Leo Tolstoy describes his iconic character Count Vronsky in Anna Karenina, which was published in serial installments from 1873 to 1877 in The Russian Messenger, as “a squarely built, dark man, not very tall, with a good-humored, handsome, and exceedingly calm and resolute face. Everything about his face and figure, from his short-cropped black hair and freshly shaven chin down to his loosely fitting, brand-new uniform, was simple and at the same time elegant.”
With such succinct casting instructions, one wonders why so many filmed adaptations opted for tall actors or ones with blond hair—as the following list shows.
In 2012, brown-haired Aaron Taylor-Johnson took on the role of Count Vronsky as well as taking on an unneeded bleach job since he was more suited to the part before hair and makeup got ahold of him.
Two for the Role
Greta Garbo played the heroine twice with different Vronksys, both of whom fit the part, whether it was Fredric March in 1935’s traditional adaptation Anna Karenina or the more modern take with John Gilbert in 1927’s Love.
At the turn of the last century film and TV versions of Anna Karenina took a wrong turn, casting tall blond actors Sean Bean and Kevin McKidd as Vronsky in 1997 and 2000, respectively.
Foreign Feats & Flubs
The 1967 Russian production clearly showed a hometown advantage with its excellent casting of Vasili Lanovoy on film unlike Spain’s televised effort of 1975 which has the supposed young role of Vronsky played by 40-year-old Paco Valladares.
Faulty Towering Actors
Although Nicola Pagett and Jacqueline Bisset were ideally cast in the title roles of these television adaptations, their respective Vronskys played by Stuart Wilson in 1977 and Christopher Reeve in 1985 were a tad tall, despite having the right facial features.
Tall Suits in Tales
In 1948, Kieron Moore played Vronsky on the big screen while Sean Connery stepped into his shoes for a television version in 1961 to tower over their petite leading ladies, Vivien Leigh and Claire Bloom.

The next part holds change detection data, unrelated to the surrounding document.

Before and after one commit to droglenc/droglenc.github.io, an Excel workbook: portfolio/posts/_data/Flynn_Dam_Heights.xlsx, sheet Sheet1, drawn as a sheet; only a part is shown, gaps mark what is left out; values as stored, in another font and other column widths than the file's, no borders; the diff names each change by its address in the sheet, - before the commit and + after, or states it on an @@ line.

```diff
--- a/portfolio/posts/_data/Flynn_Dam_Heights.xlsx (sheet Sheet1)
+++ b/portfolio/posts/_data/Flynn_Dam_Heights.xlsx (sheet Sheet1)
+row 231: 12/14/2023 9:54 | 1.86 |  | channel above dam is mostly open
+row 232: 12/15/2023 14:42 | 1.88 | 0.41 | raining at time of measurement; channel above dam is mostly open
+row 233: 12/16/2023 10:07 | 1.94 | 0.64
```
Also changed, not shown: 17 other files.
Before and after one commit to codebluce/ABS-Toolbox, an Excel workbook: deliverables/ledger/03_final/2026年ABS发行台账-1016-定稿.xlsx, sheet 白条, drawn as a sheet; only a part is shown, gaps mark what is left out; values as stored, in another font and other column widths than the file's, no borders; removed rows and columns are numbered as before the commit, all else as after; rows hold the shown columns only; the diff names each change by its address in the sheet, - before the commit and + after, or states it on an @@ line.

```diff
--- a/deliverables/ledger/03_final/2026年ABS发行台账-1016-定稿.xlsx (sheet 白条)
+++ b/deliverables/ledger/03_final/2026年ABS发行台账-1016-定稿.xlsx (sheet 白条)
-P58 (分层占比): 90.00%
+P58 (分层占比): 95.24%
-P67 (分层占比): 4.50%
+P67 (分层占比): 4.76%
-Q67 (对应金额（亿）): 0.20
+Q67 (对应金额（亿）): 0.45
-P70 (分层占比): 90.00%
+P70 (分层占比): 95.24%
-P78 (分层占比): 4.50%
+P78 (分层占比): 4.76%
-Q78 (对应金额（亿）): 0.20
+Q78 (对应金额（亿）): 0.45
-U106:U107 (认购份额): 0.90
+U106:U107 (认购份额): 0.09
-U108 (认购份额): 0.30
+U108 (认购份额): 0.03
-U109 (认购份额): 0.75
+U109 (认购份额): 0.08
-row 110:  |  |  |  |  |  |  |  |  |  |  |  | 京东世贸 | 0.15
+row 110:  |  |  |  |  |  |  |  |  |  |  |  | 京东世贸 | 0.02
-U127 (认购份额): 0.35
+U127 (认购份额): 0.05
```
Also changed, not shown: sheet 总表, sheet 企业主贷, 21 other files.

Perhaps the most miscast Vronsky came in the from of dancer Alexander Godunov who portrayed the dark-haired character with long blond tresses in the filmed ballet version in 1976.